Teams of lawyers were brought in seeking to mitigate damages or push blame elsewhere
Workers remove part of a balcony that collapsed at the Library Gardens apartment complex in Berkeley, California in June 2015. Relatives of six college students who died when the balcony collapsed, have reached a settlement with the owners of the apartment building and the company that managed it. Photograph: Jeff Chiu/AP Photo
The loss of life and the life-changing nature of injuries to the survivors meant that civil actions arising from the Berkeley balcony collapse were always going to be difficult to resolve. It is almost two and a half years since six students, five from Dublin, were killed when the fourth-floor balcony they were standing on collapsed while they were celebrating a friend’s 21st birthday party on June 16th, 2015. Seven other visiting Irish students were seriously injured.
The families of the deceased and the survivors are still coping with what happened in the early hours of that morning in apartment 405 of the Library Gardens complex. A summer of promise and adventure on J-1 working visas in California, enjoyed by so many Irish for so many years before them, turned to trauma as families and friends responded to the emergency far from home.

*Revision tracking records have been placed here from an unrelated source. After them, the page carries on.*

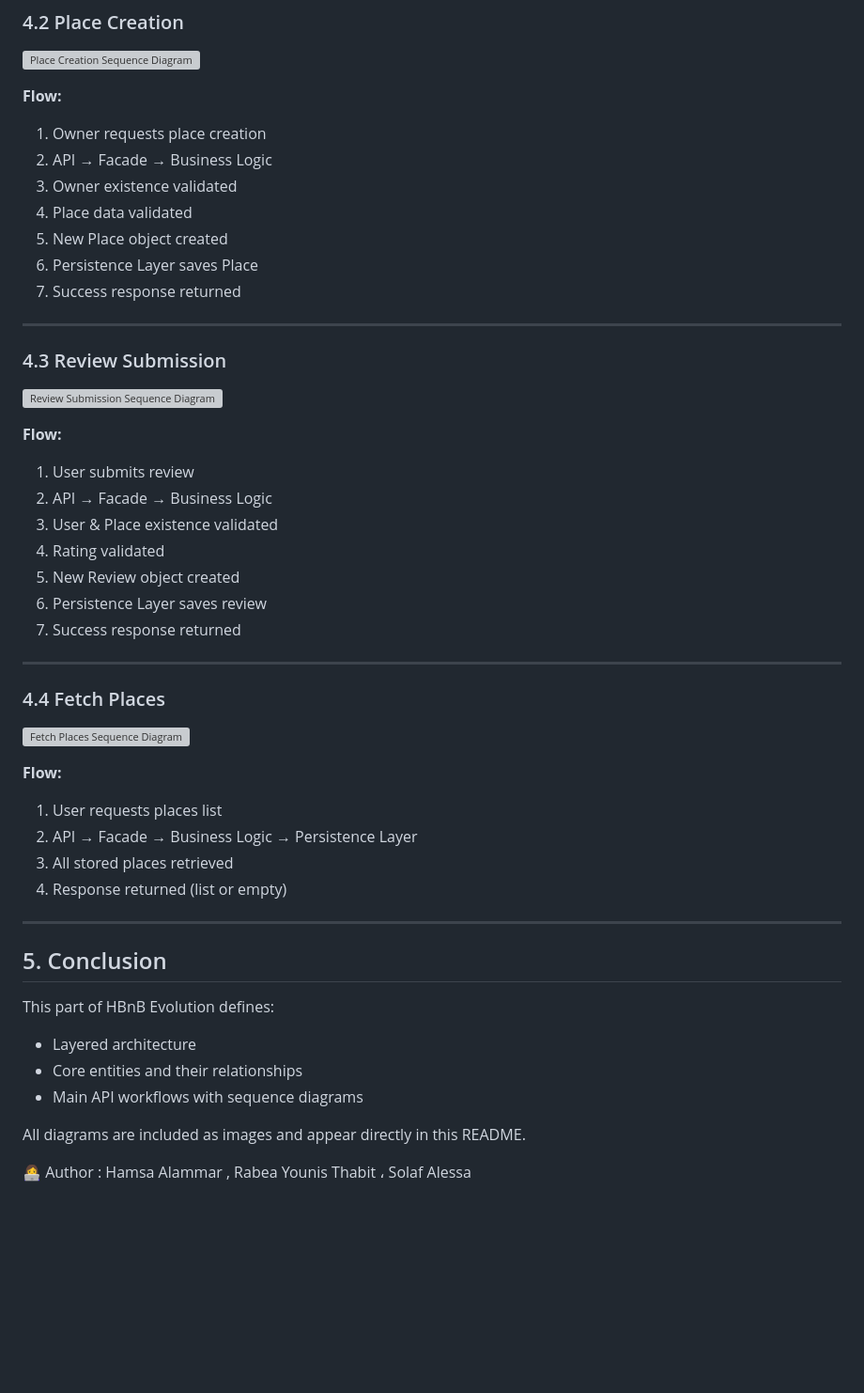
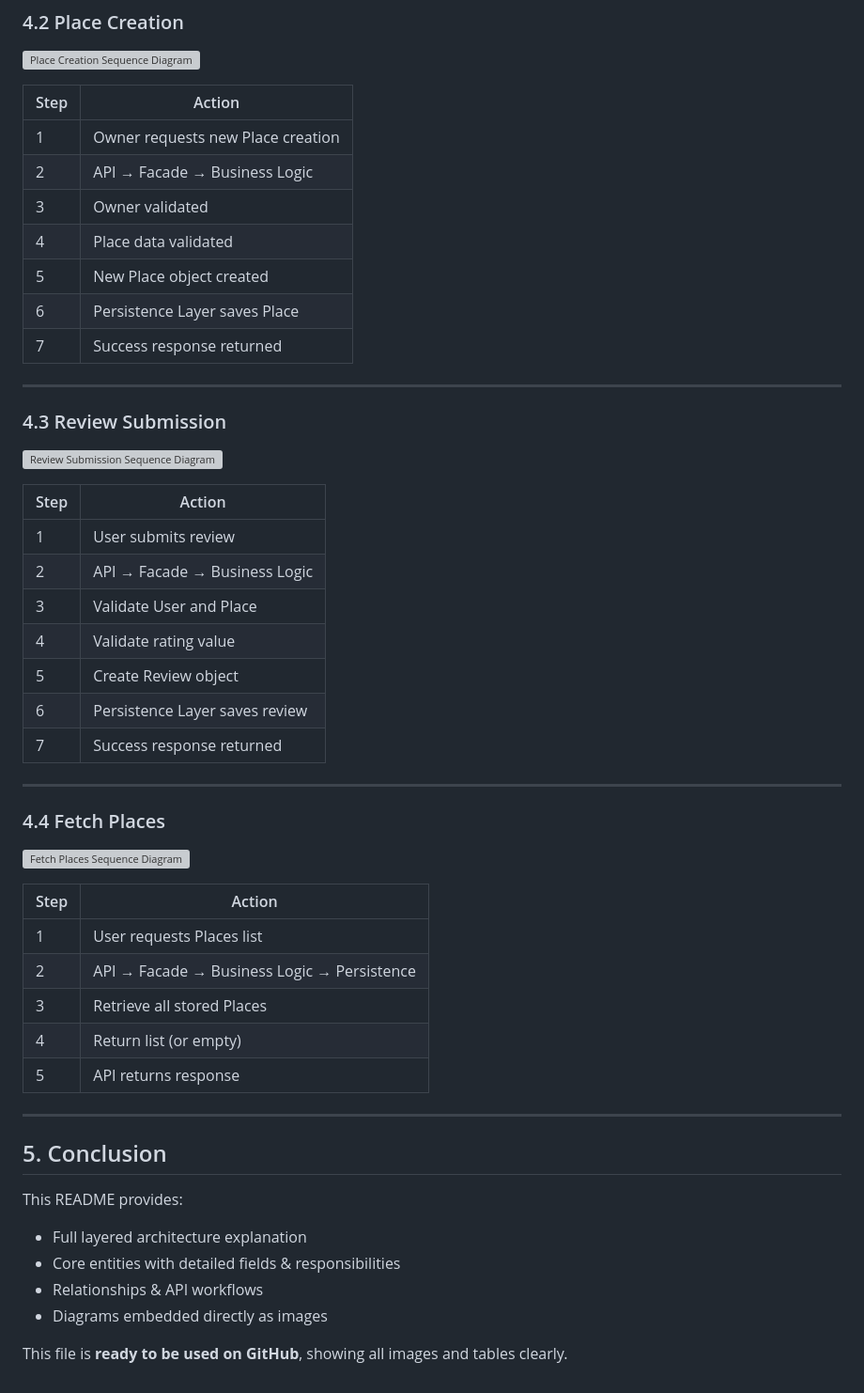
Before and after one commit to rabea14180-max/holbertonschool-hbnb, a Markdown page: part1/README.md, the part around one of its changes. Shown at 94% size. Rendered like a GitHub page; blank space fills up the shorter version; grey boxes are pictures that could not be loaded.

```diff
--- a/part1/README.md
+++ b/part1/README.md
@@ -134,15 +179,15 @@ All entities include:
 
 ![Place Creation Sequence Diagram](./place_creation.png)
 
-**Flow:**
-
-1. Owner requests place creation
-2. API → Facade → Business Logic
-3. Owner existence validated
-4. Place data validated
-5. New Place object created
-6. Persistence Layer saves Place
-7. Success response returned
+| Step | Action |
+|------|-------|
+| 1 | Owner requests new Place creation |
+| 2 | API → Facade → Business Logic |
+| 3 | Owner validated |
+| 4 | Place data validated |
+| 5 | New Place object created |
+| 6 | Persistence Layer saves Place |
+| 7 | Success response returned |
 
 ---
 
@@ -150,15 +195,15 @@ All entities include:
 
 ![Review Submission Sequence Diagram](./review_submission.png)
 
-**Flow:**
-
-1. User submits review
-2. API → Facade → Business Logic
-3. User & Place existence validated
-4. Rating validated
-5. New Review object created
-6. Persistence Layer saves review
-7. Success response returned
+| Step | Action |
+|------|-------|
+| 1 | User submits review |
+| 2 | API → Facade → Business Logic |
+| 3 | Validate User and Place |
+| 4 | Validate rating value |
+| 5 | Create Review object |
+| 6 | Persistence Layer saves review |
+| 7 | Success response returned |
 
 ---
 
@@ -166,24 +211,23 @@ All entities include:
 
 ![Fetch Places Sequence Diagram](./fetch_places.png)
 
-**Flow:**
-
-1. User requests places list
-2. API → Facade → Business Logic → Persistence Layer
-3. All stored places retrieved
-4. Response returned (list or empty)
+| Step | Action |
+|------|-------|
+| 1 | User requests Places list |
+| 2 | API → Facade → Business Logic → Persistence |
+| 3 | Retrieve all stored Places |
+| 4 | Return list (or empty) |
+| 5 | API returns response |
 
 ---
 
 ## 5. Conclusion
 
-This part of HBnB Evolution defines:
+This README provides:
 
-- Layered architecture
-- Core entities and their relationships
-- Main API workflows with sequence diagrams
+- Full layered architecture explanation
+- Core entities with detailed fields & responsibilities
+- Relationships & API workflows
+- Diagrams embedded directly as images
 
-All diagrams are included as images and appear directly in this README.
-
-👩‍💻 Author :
-Hamsa Alammar ,  Rabea Younis Thabit ، Solaf Alessa
+This file is **ready to be used on GitHub**, showing all images and tables clearly.
```
Also changed, not shown: other parts of part1/README.md (+109 -64 lines).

Monday’s settlements of legal actions against the two biggest defendants – owner of the apartment complex Blackrock and manager of the property Greystar – came after two years of litigation. The process was, at times, brutal as students were subjected to a gruelling deposition process.
The glaring construction defects in the 10-year-old apartment block and the missed unambiguous warnings that the rotted balcony was a tragedy waiting to happen raised the stakes in these court actions. Teams of lawyers were brought in seeking to mitigate damages or push blame elsewhere. The plaintiffs were required to provide testimony of what they saw that night. One young Irish woman, whose three friends died in the fall, was four feet from the balcony. She described screams and “jaws dropping” inside the apartment when the deck collapsed, and a young man holding back others from the edge.

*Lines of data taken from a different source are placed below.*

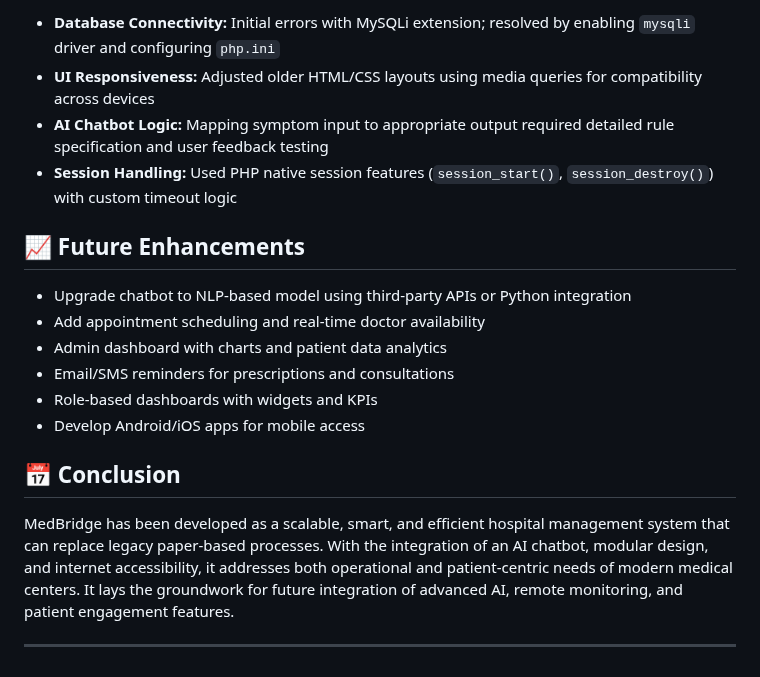
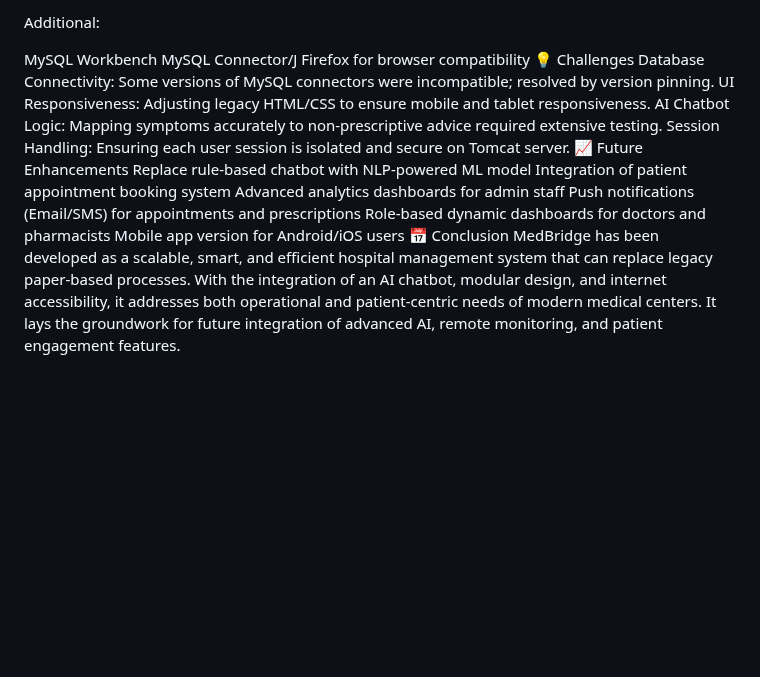
Before and after one commit to Lavnya16/MedBridge, a Markdown page: logbook.md, the part around one of its changes. Rendered like a GitHub page; blank space fills up the shorter version.

```diff
--- a/logbook.md
+++ b/logbook.md
@@ -123,19 +112,20 @@ Communication between layers is handled via HTTP and PHP MySQLi/ PDO API, ensuri
 
-- **Database Connectivity:** Initial errors with MySQLi extension; resolved by enabling `mysqli` driver and configuring `php.ini`
-- **UI Responsiveness:** Adjusted older HTML/CSS layouts using media queries for compatibility across devices
-- **AI Chatbot Logic:** Mapping symptom input to appropriate output required detailed rule specification and user feedback testing
-- **Session Handling:** Used PHP native session features (`session_start()`, `session_destroy()`) with custom timeout logic
+Additional:
 
-## 📈 Future Enhancements
-
-- Upgrade chatbot to NLP-based model using third-party APIs or Python integration
-- Add appointment scheduling and real-time doctor availability
-- Admin dashboard with charts and patient data analytics
-- Email/SMS reminders for prescriptions and consultations
-- Role-based dashboards with widgets and KPIs
-- Develop Android/iOS apps for mobile access
-
-## 📅 Conclusion
+MySQL Workbench
+MySQL Connector/J
+Firefox for browser compatibility
+💡 Challenges
+Database Connectivity: Some versions of MySQL connectors were incompatible; resolved by version pinning.
+UI Responsiveness: Adjusting legacy HTML/CSS to ensure mobile and tablet responsiveness.
+AI Chatbot Logic: Mapping symptoms accurately to non-prescriptive advice required extensive testing.
+Session Handling: Ensuring each user session is isolated and secure on Tomcat server.
+📈 Future Enhancements
+Replace rule-based chatbot with NLP-powered ML model
+Integration of patient appointment booking system
+Advanced analytics dashboards for admin staff
+Push notifications (Email/SMS) for appointments and prescriptions
+Role-based dynamic dashboards for doctors and pharmacists
+Mobile app version for Android/iOS users
+📅 Conclusion
 MedBridge has been developed as a scalable, smart, and efficient hospital management system that can replace legacy paper-based processes. With the integration of an AI chatbot, modular design, and internet accessibility, it addresses both operational and patient-centric needs of modern medical centers. It lays the groundwork for future integration of advanced AI, remote monitoring, and patient engagement features.
-
-----
```
Also changed, not shown: other parts of logbook.md (+80 -91 lines).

It is correct that the financial settlements with the families and survivors should be substantial. The losses are incalculable and the injured will require ongoing medical care.
The bigger victory is in the concessions won from Blackrock and Greystar. These two US corporations, which own and manage hundreds of thousands of apartments, have agreed to change their procedures so the balconies on their properties are inspected on a regular basis. If the firms had carried out routine, proper inspections at the Library Gardens complex, they might have spotted the rot that had destroyed the joists of the balcony on unit 405.
George and Jackie Donohoe, who lost their daughter Ashley and niece Olivia Burke in Berkeley, are pushing for further legislative changes in the US and their efforts are to be applauded. Improving building standards, inspections and the public reporting of claims over building defects are the least California lawmakers should deliver.
The changes are too little too late but if any good can come from this horrendous event, it is that something like it should never happen again.